I was not in to these, is what I'm saying.

Plus, on no planet are these opaque. These tights were semi-sheer, with a strange gold glitter shift across the control top section.

cheap tights review
photo: Jess Torres / Revelist

No Nonsense, or PLENTY of nonsense?

Seriously. You can see through these tights and into my soul.

These tights may look this sheer because I'm 5'10, and they're having to really WORK to cover my legs. But again — I ordered my size based on the arcane size guide provided by No Nonsense. They're meant to fit. Nobody should have to consult an oracle to get basic black tights that fit them!

As I tried to stop the crotch of these tights ($6) from sinking down to my knees (again), another run appeared — this time right by my knee.

And, as I slipped my dress over my head to test how clingy the inexpensive tights were, THE RUN GOT BIGGER.

This isn't as much a run in my tights as it is a wild sprint to my groin.

MIRACULOUSLY, the No Nonsense tights also didn't make my dress stick to them. And from a distance, they looked pretty cute! It was only up close that you realized...

The "black" tights looked to have a STRONG gray-brown tint. I had committed the cardinal sin of wearing non-matching black clothing!

I peeled the $6 tights off, truly annoyed at my life, at clothing, and at elastic in general.

So, what's the verdict? What did I, a noted tights-hater, take away from the experience?

For starters, I've seen the light. I am IN LOVE with the opaque Wolford tights ($85, Shopbop). I have never in my life worn a pair of tights that's so comfortable, and looks so damn good. I will gladly spend my money on these expensive-ass tights, and feel proud while I do so.

I learned that, in these two instances, you do get what you pay for. I didn't like the super-cheap cheap No Nonsense tights ($6, Amazon), but I *did* learn that a lot of the issues I had with stockings were because I was trying to cram my hams into cheap things. Tall girls, go Wolford. You won't regret it.

That said, I can really see the benefit in having cheap tights on hand. If you need "emergency tights," or you don't live in a place that gets cold very often, or if you're not on the taller end of things, I can imagine that the No Nonsense tights would definitely work. They'll probably get you from A to B, with only a few runs in the process.

But if you need to wear opaque black tights to an event, to work, or if you just enjoy NOT feeling like a butternut pumpkin stuffed into a condom, go Wolford.

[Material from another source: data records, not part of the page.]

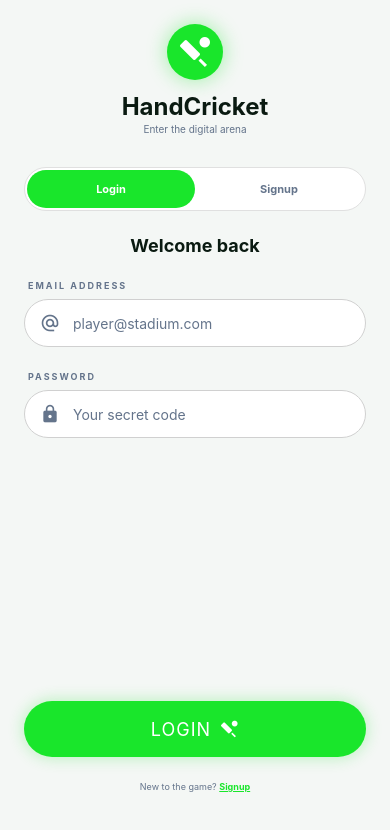
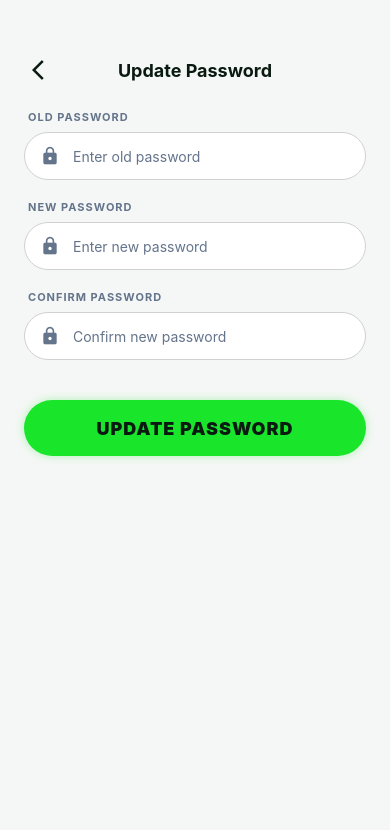
Before and after one commit to mmusharaf-xai/mobile-apps, a React Native app in the folder hand-cricket/: screen /UpdatePassword in a window 390 px wide. Shown: the top 830 px of the page. Built offline with nearby package versions, Linux system fonts and the light colour scheme; what react-native-worklets would draw is missing.

Commit message:
[FIX] fixed profile page ui

```diff
--- a/hand-cricket/App.tsx
+++ b/hand-cricket/App.tsx
@@ -11,6 +11,7 @@ import RankingScreen from './RankingScreen';
 import HistoryScreen from './HistoryScreen';
 import ProfileScreen from './ProfileScreen';
 import TossArena from './TossArena';
+import UpdatePassword from './UpdatePassword';
 import { MaterialIcons } from '@expo/vector-icons';
 
 const Stack = createNativeStackNavigator();
@@ -22,7 +23,7 @@ function TabNavigator() {
     <Tab.Navigator
       screenOptions={({ route }) => ({
         headerShown: false,
-        tabBarStyle: {
+        tabBarStyle: route.name === 'Profile' ? { display: 'none' } : {
           backgroundColor: isDark ? 'rgba(10,26,17,0.95)' : colors.surface,
           borderTopColor: colors.surfaceBorder,
           height: 80,
@@ -87,6 +88,7 @@ export default function App() {
             <Stack.Screen name="Auth" component={AuthScreen} />
             <Stack.Screen name="Main" component={TabNavigator} />
             <Stack.Screen name="TossArena" component={TossArena} />
+            <Stack.Screen name="UpdatePassword" component={UpdatePassword} />
           </Stack.Navigator>
         </NavigationContainer>
       </GestureHandlerRootView>
--- a/hand-cricket/ProfileScreen.tsx
+++ b/hand-cricket/ProfileScreen.tsx
@@ -1,9 +1,10 @@
-import React, { useEffect, useState } from 'react';
-import { View, Text, TouchableOpacity, TextInput, ScrollView, Alert } from 'react-native';
+import React, { useEffect, useState, useRef } from 'react';
+import { View, Text, TouchableOpacity, TextInput, ScrollView } from 'react-native';
 import AsyncStorage from '@react-native-async-storage/async-storage';
 import { useNavigation } from '@react-navigation/native';
 import { MaterialIcons } from '@expo/vector-icons';
 import { useTheme } from './ThemeContext';
+import AlertModal from './AlertModal';
 
 const avatars = [
   { name: 'cricket', icon: 'sports-cricket' },
@@ -20,6 +21,11 @@ export default function ProfileScreen() {
   const [editedEmail, setEditedEmail] = useState('');
   const [selectedAvatar, setSelectedAvatar] = useState(0);
   const [hasChanges, setHasChanges] = useState(false);
+  const [modalVisible, setModalVisible] = useState(false);
+  const [modalTitle, setModalTitle] = useState('');
+  const [modalMessage, setModalMessage] = useState('');
+  const [modalButtons, setModalButtons] = useState<any[]>([]);
+  const usernameInputRef = useRef<TextInput>(null);
   const navigation = useNavigation();
 
   useEffect(() => {
@@ -62,9 +68,16 @@ export default function ProfileScreen() {
     Alert.alert('Success', 'Profile updated successfully!');
   };
 
+  const showModal = (title: string, message: string, buttons: any[]) => {
+    setModalTitle(title);
+    setModalMessage(message);
+    setModalButtons(buttons);
+    setModalVisible(true);
+  };
+
   const handleLogout = () => {
-    Alert.alert('Logout', 'Are you sure you want to logout?', [
-      { text: 'Cancel', style: 'cancel' },
+    showModal('Logout', 'Are you sure you want to logout?', [
+      { text: 'Cancel', onPress: () => {}, style: 'cancel' },
       {
         text: 'Logout',
         onPress: async () => {
@@ -111,18 +124,22 @@ export default function ProfileScreen() {
           <Text style={{ fontSize: 11, fontWeight: 'bold', color: colors.textMuted, textTransform: 'uppercase', letterSpacing: 1, marginLeft: 4, marginBottom: 8 }}>Username</Text>
           <View style={{ flexDirection: 'row', alignItems: 'center', justifyContent: 'space-between', backgroundColor: colors.surface, borderWidth: 1, borderColor: colors.surfaceBorder, borderRadius: 16, paddingHorizontal: 20, paddingVertical: 16 }}>
             <TextInput
+              ref={usernameInputRef}
               value={editedUsername}
               onChangeText={setEditedUsername}
               style={{ flex: 1, fontSize: 16, color: colors.textPrimary }}
               placeholder="Username"
               placeholderTextColor={colors.textMuted}
             />
-            <MaterialIcons name="edit" size={20} color={colors.primary} />
+            <TouchableOpacity onPress={() => usernameInputRef.current?.focus()}>
+              <MaterialIcons name="edit" size={20} color={colors.primary} />
+            </TouchableOpacity>
           </View>
         </View>
 
         {/* Change Password */}
         <TouchableOpacity
+          onPress={() => navigation.navigate('UpdatePassword')}
           style={{ flexDirection: 'row', alignItems: 'center', justifyContent: 'space-between', backgroundColor: colors.surface, borderWidth: 1, borderColor: colors.surfaceBorder, borderRadius: 16, padding: 20, marginBottom: 20 }}
         >
           <View style={{ flexDirection: 'row', alignItems: 'center', gap: 16 }}>
@@ -149,7 +166,7 @@ export default function ProfileScreen() {
             </View>
           </View>
           <TouchableOpacity onPress={toggleTheme}>
-            <View style={{ width: 48, height: 24, borderRadius: 12, backgroundColor: isDark ? colors.primary : colors.surfaceBorder, alignItems: 'center', justifyContent: isDark ? 'flex-end' : 'flex-start', padding: 2 }}>
+            <View style={{ width: 48, height: 24, borderRadius: 12, backgroundColor: isDark ? colors.primary : colors.surfaceBorder, justifyContent: isDark ? 'flex-end' : 'flex-start', padding: 2 }}>
               <View style={{ width: 20, height: 20, borderRadius: 10, backgroundColor: 'white' }} />
             </View>
           </TouchableOpacity>
@@ -226,6 +243,14 @@ export default function ProfileScreen() {
           <Text style={{ fontSize: 14, fontWeight: 'bold', color: '#dc2626', textTransform: 'uppercase', letterSpacing: 1 }}>Logout</Text>
         </TouchableOpacity>
       </View>
+
+      <AlertModal
+        visible={modalVisible}
+        title={modalTitle}
+        message={modalMessage}
+        buttons={modalButtons}
+        onClose={() => setModalVisible(false)}
+      />
     </View>
   );
 }
--- /dev/null
+++ b/hand-cricket/UpdatePassword.tsx
@@ -0,0 +1,155 @@
+import React, { useState } from 'react';
+import { View, Text, TouchableOpacity, TextInput, ScrollView } from 'react-native';
+import AsyncStorage from '@react-native-async-storage/async-storage';
+import { useNavigation } from '@react-navigation/native';
+import { MaterialIcons } from '@expo/vector-icons';
+import { useTheme } from './ThemeContext';
+import AlertModal from './AlertModal';
+
+export default function UpdatePassword() {
+  const { colors } = useTheme();
+  const [oldPassword, setOldPassword] = useState('');
+  const [newPassword, setNewPassword] = useState('');
+  const [confirmPassword, setConfirmPassword] = useState('');
+  const [modalVisible, setModalVisible] = useState(false);
+  const [modalTitle, setModalTitle] = useState('');
+  const [modalMessage, setModalMessage] = useState('');
+  const [modalButtons, setModalButtons] = useState<any[]>([]);
+  const navigation = useNavigation();
+
+  const showModal = (title: string, message: string, buttons: any[]) => {
+    setModalTitle(title);
+    setModalMessage(message);
+    setModalButtons(buttons);
+    setModalVisible(true);
+  };
+
+  const handleUpdate = async () => {
+    if (!oldPassword || !newPassword || !confirmPassword) {
+      showModal('Error', 'Please fill all fields', [{ text: 'OK', onPress: () => {} }]);
+      return;
+    }
+    if (newPassword !== confirmPassword) {
+      showModal('Error', 'New passwords do not match', [{ text: 'OK', onPress: () => {} }]);
+      return;
+    }
+    if (newPassword.length < 8) {
+      showModal('Error', 'Password must be at least 8 characters', [{ text: 'OK', onPress: () => {} }]);
+      return;
+    }
+
+    const currentUser = JSON.parse(await AsyncStorage.getItem('currentUser') || '{}');
+    if (currentUser.password !== oldPassword) {
+      showModal('Error', 'Old password is incorrect', [{ text: 'OK', onPress: () => {} }]);
+      return;
+    }
+
+    // Update password
+    currentUser.password = newPassword;
+    await AsyncStorage.setItem('currentUser', JSON.stringify(currentUser));
+
+    // Update in users array
+    const users = JSON.parse(await AsyncStorage.getItem('users') || '[]');
+    const index = users.findIndex((u: any) => u.email === currentUser.email);
+    if (index !== -1) {
+      users[index].password = newPassword;
+      await AsyncStorage.setItem('users', JSON.stringify(users));
+    }
+
+    showModal('Success', 'Password updated successfully!', [{ text: 'OK', onPress: () => navigation.goBack() }]);
+  };
+
+  return (
+    <View style={{ flex: 1, backgroundColor: colors.background }}>
+      {/* Header */}
+      <View style={{ paddingTop: 50, paddingHorizontal: 24, paddingBottom: 20, backgroundColor: colors.background }}>
+        <View style={{ flexDirection: 'row', alignItems: 'center', justifyContent: 'space-between' }}>
+          <TouchableOpacity
+            onPress={() => navigation.goBack()}
+            style={{ width: 40, height: 40, borderRadius: 20, alignItems: 'center', justifyContent: 'center' }}
+          >
+            <MaterialIcons name="arrow-back-ios" size={24} color={colors.textPrimary} />
+          </TouchableOpacity>
+          <Text style={{ fontSize: 18, fontWeight: 'bold', color: colors.textPrimary }}>Update Password</Text>
+          <View style={{ width: 40 }} />
+        </View>
+      </View>
+
+      <ScrollView style={{ flex: 1, paddingHorizontal: 24 }} contentContainerStyle={{ paddingBottom: 100 }}>
+        {/* Old Password */}
+        <View style={{ marginBottom: 20 }}>
+          <Text style={{ fontSize: 11, fontWeight: 'bold', color: colors.textMuted, textTransform: 'uppercase', letterSpacing: 1, marginLeft: 4, marginBottom: 8 }}>Old Password</Text>
+          <View style={{ position: 'relative' }}>
+            <MaterialIcons name="lock" size={20} color={colors.textSecondary} style={{ position: 'absolute', left: 16, top: 14 }} />
+            <TextInput
+              style={{ width: '100%', backgroundColor: colors.surface, borderWidth: 1, borderColor: colors.inputBorder, borderRadius: 24, height: 48, paddingLeft: 48, paddingRight: 24, color: colors.textPrimary, fontSize: 14 }}
+              placeholder="Enter old password"
+              placeholderTextColor={colors.textMuted}
+              value={oldPassword}
+              onChangeText={setOldPassword}
+              secureTextEntry
+            />
+          </View>
+        </View>
+
+        {/* New Password */}
+        <View style={{ marginBottom: 20 }}>
+          <Text style={{ fontSize: 11, fontWeight: 'bold', color: colors.textMuted, textTransform: 'uppercase', letterSpacing: 1, marginLeft: 4, marginBottom: 8 }}>New Password</Text>
+          <View style={{ position: 'relative' }}>
+            <MaterialIcons name="lock" size={20} color={colors.textSecondary} style={{ position: 'absolute', left: 16, top: 14 }} />
+            <TextInput
+              style={{ width: '100%', backgroundColor: colors.surface, borderWidth: 1, borderColor: colors.inputBorder, borderRadius: 24, height: 48, paddingLeft: 48, paddingRight: 24, color: colors.textPrimary, fontSize: 14 }}
+              placeholder="Enter new password"
+              placeholderTextColor={colors.textMuted}
+              value={newPassword}
+              onChangeText={setNewPassword}
+              secureTextEntry
+            />
+          </View>
+        </View>
+
+        {/* Confirm Password */}
+        <View style={{ marginBottom: 40 }}>
+          <Text style={{ fontSize: 11, fontWeight: 'bold', color: colors.textMuted, textTransform: 'uppercase', letterSpacing: 1, marginLeft: 4, marginBottom: 8 }}>Confirm Password</Text>
+          <View style={{ position: 'relative' }}>
+            <MaterialIcons name="lock" size={20} color={colors.textSecondary} style={{ position: 'absolute', left: 16, top: 14 }} />
+            <TextInput
+              style={{ width: '100%', backgroundColor: colors.surface, borderWidth: 1, borderColor: colors.inputBorder, borderRadius: 24, height: 48, paddingLeft: 48, paddingRight: 24, color: colors.textPrimary, fontSize: 14 }}
+              placeholder="Confirm new password"
+              placeholderTextColor={colors.textMuted}
+              value={confirmPassword}
+              onChangeText={setConfirmPassword}
+              secureTextEntry
+            />
+          </View>
+        </View>
+
+        <TouchableOpacity
+          onPress={handleUpdate}
+          style={{
+            width: '100%',
+            height: 56,
+            backgroundColor: colors.primary,
+            borderRadius: 28,
+            alignItems: 'center',
+            justifyContent: 'center',
+            shadowColor: colors.primary,
+            shadowOpacity: 0.3,
+            shadowRadius: 8,
+            elevation: 4
+          }}
+        >
+          <Text style={{ fontSize: 18, fontWeight: '900', color: colors.textPrimary, textTransform: 'uppercase', letterSpacing: 1 }}>Update Password</Text>
+        </TouchableOpacity>
+      </ScrollView>
+
+      <AlertModal
+        visible={modalVisible}
+        title={modalTitle}
+        message={modalMessage}
+        buttons={modalButtons}
+        onClose={() => setModalVisible(false)}
+      />
+    </View>
+  );
+}
```
Also changed, not shown: 2 other files (tests, documents, lock files or other folders).
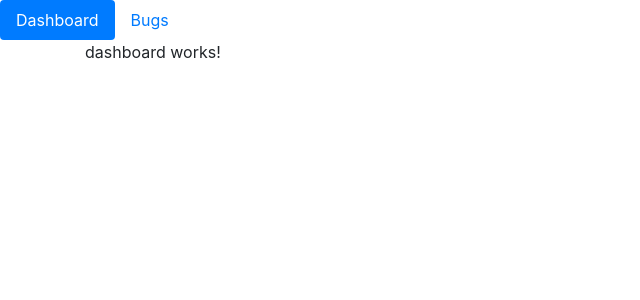
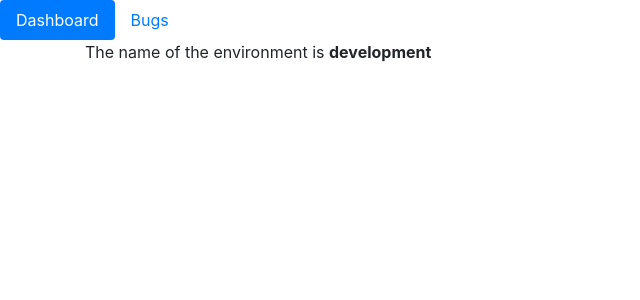
Before and after one commit to profanis/bug_report_system_client, an Angular app: page /dashboard in a window 1280 px wide. Shown: the top 300 px of the page, without its empty margins (0-640 px from the left). Built offline with nearby package versions, Linux system fonts and the light colour scheme.

Commit message:
environment properties usage

```diff
--- a/src/app/modules/dashboard/dashboard/dashboard.component.html
+++ b/src/app/modules/dashboard/dashboard/dashboard.component.html
@@ -1,3 +1,3 @@
 <p>
-  dashboard works!
+  The name of the environment is <b>{{envName}}</b>
 </p>
--- a/src/app/modules/dashboard/dashboard/dashboard.component.ts
+++ b/src/app/modules/dashboard/dashboard/dashboard.component.ts
@@ -1,15 +1,18 @@
-import { Component, OnInit } from '@angular/core';
+import { Component, OnInit } from "@angular/core";
+import { environment } from "../../../../environments/environment";
 
 @Component({
-  selector: 'app-dashboard',
-  templateUrl: './dashboard.component.html',
-  styleUrls: ['./dashboard.component.css']
+  selector: "app-dashboard",
+  templateUrl: "./dashboard.component.html",
+  styleUrls: ["./dashboard.component.css"]
 })
 export class DashboardComponent implements OnInit {
+  envName: string;
 
   constructor() { }
 
   ngOnInit() {
+    this.envName = environment.nameOfTheEnvironment;
   }
 
 }
--- a/src/environments/environment.prod.ts
+++ b/src/environments/environment.prod.ts
@@ -1,3 +1,4 @@
 export const environment = {
-  production: true
+  production: true,
+  nameOfTheEnvironment: "production"
 };
--- a/src/environments/environment.ts
+++ b/src/environments/environment.ts
@@ -4,5 +4,6 @@
 // The list of which env maps to which file can be found in `.angular-cli.json`.
 
 export const environment = {
-  production: false
+  production: false,
+  nameOfTheEnvironment: "development"
 };
```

If they've made me a believer, just think about the brave new world of actually awesome tights waiting for you.